* **Task statement**
Copy all lines below that use the word "array".

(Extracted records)
═══
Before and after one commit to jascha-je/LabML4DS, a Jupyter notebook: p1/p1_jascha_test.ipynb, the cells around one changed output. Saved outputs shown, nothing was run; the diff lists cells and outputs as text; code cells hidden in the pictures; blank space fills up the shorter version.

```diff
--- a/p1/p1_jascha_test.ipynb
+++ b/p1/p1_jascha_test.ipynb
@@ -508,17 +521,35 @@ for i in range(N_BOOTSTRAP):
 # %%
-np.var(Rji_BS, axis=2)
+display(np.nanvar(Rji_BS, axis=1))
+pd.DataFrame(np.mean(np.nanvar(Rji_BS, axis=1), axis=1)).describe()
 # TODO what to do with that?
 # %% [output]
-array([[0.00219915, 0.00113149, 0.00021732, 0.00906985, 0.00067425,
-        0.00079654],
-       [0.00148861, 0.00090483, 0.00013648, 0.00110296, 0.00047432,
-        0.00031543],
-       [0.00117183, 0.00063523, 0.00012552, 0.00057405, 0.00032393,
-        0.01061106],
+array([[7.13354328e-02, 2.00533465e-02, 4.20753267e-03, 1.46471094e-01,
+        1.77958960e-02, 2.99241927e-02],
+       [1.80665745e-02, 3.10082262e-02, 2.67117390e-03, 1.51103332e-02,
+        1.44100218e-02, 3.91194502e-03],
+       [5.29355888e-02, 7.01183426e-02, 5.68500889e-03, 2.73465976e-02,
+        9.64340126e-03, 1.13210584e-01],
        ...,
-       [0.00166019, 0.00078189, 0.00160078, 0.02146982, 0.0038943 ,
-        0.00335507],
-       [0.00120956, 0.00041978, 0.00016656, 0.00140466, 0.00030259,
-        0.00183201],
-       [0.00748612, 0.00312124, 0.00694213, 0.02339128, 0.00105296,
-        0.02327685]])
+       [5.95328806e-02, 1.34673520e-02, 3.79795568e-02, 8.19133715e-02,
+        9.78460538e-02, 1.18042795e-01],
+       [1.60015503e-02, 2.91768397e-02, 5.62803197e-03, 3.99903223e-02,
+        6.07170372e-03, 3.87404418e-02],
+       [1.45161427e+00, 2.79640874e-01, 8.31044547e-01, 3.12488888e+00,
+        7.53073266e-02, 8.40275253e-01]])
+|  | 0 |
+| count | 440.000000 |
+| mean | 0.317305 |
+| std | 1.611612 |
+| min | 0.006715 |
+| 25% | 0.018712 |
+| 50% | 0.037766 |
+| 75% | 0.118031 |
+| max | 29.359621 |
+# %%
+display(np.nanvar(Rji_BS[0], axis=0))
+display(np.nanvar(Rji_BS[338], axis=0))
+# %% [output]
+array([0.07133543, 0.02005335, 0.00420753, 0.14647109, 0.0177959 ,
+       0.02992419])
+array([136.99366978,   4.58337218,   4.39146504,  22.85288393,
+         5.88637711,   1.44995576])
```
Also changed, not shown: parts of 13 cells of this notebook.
═══
* **Written solution**
-array([[0.00219915, 0.00113149, 0.00021732, 0.00906985, 0.00067425,
+array([[7.13354328e-02, 2.00533465e-02, 4.20753267e-03, 1.46471094e-01,
+array([0.07133543, 0.02005335, 0.00420753, 0.14647109, 0.0177959 ,
+array([136.99366978,   4.58337218,   4.39146504,  22.85288393,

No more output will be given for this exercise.